Land Line: Many local law enforcement entities across the nation are getting into the business of doing truck inspections. Recently we had a reader who was inspected in Riverside, CA, by a local enforcement officer. She and her husband had just delivered to a customer. She had just crawled out of the bunk. Her husband handed the paperwork to her and said ‘your turn, I'm going to bed.' She was sitting up drawing her line, drinking her coffee, and had not put the truck in gear yet. He wrote her a ticket for not having a current log and because she did not log driving where her husband had driven. And he asked the question, "Who's this other person whose name is on your log book?" Obviously he did not know what he was doing. Is this a problem that your office can do anything about?

Cirillo: Probably not, because it's probably some type of a local ordinance or local function. Again, if anybody has suggestions as to how we and others in the industry can work together to try to influence the locals … but I can't imagine inserting ourselves into that process.

Land Line: In regard to the DOT hotline, do you have a real person answering the phone?

Cirillo: Yes, we do. It's manned during the day.

Land Line: We know that there's a study in progress under the provisions of TEA-21 regarding rest areas. It looks like it will be a long time before anything is resolved. Are there any short-term solutions or temporary solutions that may be able to help truckdrivers out there trying to find a place to park and get some sleep?

Cirillo: We're trying to work with the states to get them to expand the rest areas …

Land Line: And yet they're closing them right and left. As long as it's going on and there's no place to park, you really can't solve anything else. You can't solve fatigue; you can't solve hours of service; you can't solve safety; when there's no place to park.

Cirillo: We're looking at information systems that allow truckers information – if this rest area is closed or filled or whatever. Particularly in places where you've never been before and you don't know where the next place to stop is. Our June forum on rest areas in Atlanta will address some of these issues.

We have an issue with police rousting drivers out of rest areas after they've been there X amount of time. We are going to try to take a look at it. If you or your readers have any suggested short-term solutions, we'd be glad to look at them.

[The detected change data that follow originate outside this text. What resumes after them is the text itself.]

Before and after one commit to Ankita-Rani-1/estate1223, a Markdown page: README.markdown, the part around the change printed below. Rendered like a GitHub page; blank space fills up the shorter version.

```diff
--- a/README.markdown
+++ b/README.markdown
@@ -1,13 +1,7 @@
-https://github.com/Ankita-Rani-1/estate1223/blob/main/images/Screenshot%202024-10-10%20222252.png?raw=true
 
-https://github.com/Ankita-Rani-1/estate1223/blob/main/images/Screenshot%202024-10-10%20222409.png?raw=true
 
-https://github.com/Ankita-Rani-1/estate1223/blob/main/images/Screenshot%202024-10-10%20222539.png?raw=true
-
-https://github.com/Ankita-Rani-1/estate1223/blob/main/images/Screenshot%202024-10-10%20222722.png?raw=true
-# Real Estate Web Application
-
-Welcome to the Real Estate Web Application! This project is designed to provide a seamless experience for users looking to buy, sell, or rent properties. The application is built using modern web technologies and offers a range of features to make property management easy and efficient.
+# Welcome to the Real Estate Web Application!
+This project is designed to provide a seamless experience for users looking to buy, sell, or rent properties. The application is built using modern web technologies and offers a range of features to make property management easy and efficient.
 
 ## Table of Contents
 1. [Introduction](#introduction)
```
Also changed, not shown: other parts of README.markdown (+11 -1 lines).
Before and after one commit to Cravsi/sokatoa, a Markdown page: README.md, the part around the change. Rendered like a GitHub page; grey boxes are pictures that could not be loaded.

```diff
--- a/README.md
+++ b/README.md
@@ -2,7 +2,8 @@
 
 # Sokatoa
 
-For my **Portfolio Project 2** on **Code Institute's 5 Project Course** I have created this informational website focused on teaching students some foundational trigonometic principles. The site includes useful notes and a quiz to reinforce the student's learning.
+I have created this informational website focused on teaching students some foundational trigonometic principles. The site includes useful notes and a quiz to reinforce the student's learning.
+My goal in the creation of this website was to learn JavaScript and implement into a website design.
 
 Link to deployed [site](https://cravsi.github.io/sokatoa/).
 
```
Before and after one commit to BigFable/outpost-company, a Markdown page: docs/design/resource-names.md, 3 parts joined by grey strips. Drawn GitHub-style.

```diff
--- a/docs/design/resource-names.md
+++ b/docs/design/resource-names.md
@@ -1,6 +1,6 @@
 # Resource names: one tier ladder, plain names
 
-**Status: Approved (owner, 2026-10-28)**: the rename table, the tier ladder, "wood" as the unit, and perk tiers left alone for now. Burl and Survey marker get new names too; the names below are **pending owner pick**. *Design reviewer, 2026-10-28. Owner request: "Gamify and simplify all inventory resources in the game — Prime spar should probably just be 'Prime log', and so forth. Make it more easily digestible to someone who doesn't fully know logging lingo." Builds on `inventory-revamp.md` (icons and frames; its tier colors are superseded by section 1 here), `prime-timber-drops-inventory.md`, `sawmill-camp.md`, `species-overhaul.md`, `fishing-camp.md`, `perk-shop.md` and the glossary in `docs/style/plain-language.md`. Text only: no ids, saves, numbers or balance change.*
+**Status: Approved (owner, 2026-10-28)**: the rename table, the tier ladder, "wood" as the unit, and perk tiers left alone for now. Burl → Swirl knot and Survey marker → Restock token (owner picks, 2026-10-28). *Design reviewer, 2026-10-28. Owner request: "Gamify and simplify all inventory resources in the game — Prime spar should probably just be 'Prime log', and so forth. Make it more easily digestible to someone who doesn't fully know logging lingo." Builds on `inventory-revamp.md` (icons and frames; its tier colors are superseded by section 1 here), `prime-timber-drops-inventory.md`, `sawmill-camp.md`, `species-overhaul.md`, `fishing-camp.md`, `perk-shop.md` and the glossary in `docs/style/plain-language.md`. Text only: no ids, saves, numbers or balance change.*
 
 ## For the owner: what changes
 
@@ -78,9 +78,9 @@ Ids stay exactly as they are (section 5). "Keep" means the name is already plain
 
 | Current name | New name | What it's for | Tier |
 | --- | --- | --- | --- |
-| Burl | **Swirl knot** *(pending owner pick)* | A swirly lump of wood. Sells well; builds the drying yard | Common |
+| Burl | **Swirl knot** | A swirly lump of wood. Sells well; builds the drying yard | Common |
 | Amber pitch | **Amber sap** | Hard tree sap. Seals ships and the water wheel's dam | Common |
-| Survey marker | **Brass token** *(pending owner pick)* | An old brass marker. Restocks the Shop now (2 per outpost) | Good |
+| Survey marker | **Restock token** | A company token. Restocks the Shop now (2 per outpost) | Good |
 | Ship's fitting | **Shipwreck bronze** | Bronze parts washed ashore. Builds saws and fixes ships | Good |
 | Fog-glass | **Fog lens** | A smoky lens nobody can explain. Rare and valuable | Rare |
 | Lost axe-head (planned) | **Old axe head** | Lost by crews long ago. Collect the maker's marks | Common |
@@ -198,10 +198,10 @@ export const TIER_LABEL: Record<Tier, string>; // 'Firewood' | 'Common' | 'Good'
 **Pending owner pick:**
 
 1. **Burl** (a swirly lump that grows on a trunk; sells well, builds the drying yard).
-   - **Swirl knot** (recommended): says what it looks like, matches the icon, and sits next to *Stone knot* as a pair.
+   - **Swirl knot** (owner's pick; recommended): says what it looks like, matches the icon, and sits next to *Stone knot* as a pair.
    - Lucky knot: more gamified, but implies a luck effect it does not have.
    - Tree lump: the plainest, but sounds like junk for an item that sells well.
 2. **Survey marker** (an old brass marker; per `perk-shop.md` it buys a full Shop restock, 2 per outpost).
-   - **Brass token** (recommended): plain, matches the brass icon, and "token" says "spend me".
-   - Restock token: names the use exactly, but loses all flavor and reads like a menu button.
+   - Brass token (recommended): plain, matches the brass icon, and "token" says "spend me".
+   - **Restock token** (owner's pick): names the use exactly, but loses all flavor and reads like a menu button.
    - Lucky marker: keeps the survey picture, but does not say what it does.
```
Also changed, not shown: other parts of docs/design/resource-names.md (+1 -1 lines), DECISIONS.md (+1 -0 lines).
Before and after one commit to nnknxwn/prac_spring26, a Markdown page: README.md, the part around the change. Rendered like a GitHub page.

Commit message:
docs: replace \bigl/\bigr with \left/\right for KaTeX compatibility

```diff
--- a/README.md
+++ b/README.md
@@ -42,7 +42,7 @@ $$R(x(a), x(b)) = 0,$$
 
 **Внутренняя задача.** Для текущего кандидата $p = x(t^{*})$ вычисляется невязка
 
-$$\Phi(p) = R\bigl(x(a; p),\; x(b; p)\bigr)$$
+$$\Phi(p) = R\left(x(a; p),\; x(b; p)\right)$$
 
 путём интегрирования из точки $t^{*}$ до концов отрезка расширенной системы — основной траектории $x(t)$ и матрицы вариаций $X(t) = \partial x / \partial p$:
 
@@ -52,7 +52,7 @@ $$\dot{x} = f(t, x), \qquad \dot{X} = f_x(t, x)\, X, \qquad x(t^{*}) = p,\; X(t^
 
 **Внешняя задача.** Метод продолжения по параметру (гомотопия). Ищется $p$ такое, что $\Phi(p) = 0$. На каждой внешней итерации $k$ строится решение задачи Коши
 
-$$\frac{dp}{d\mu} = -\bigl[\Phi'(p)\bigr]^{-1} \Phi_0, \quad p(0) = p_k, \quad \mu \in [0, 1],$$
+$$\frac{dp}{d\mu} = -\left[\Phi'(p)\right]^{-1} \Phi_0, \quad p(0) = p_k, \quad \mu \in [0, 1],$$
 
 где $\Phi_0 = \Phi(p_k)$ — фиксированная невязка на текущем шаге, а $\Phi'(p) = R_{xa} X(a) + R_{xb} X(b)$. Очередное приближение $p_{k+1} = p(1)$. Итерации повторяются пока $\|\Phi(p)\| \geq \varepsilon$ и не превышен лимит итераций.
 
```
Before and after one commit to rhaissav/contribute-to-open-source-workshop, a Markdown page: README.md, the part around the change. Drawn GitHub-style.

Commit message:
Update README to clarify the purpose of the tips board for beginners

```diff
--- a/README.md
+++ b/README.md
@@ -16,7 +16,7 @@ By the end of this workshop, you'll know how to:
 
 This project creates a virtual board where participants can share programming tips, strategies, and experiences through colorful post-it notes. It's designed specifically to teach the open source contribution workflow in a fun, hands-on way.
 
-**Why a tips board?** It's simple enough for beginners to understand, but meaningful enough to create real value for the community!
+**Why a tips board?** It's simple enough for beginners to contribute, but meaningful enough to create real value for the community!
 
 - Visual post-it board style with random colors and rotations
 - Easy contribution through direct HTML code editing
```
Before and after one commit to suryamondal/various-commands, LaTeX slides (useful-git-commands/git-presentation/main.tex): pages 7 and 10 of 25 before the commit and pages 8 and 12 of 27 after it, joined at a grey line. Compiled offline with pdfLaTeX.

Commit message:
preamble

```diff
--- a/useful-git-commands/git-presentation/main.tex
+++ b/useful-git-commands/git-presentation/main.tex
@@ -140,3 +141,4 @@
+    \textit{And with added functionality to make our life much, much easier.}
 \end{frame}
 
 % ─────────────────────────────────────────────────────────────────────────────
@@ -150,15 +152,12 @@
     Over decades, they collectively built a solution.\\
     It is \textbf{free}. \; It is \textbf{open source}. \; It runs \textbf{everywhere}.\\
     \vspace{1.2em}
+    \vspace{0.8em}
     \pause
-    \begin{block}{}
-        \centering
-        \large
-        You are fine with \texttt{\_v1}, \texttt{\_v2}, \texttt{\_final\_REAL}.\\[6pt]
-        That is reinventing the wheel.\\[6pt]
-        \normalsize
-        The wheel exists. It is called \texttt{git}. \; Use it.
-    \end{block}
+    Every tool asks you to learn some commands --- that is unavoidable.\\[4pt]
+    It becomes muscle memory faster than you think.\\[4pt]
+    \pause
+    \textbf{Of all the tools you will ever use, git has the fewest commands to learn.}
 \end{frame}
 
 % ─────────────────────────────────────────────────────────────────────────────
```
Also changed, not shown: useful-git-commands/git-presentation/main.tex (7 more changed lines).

Editor's note: For Land Line's report on the Atlanta rest area forum, see click here.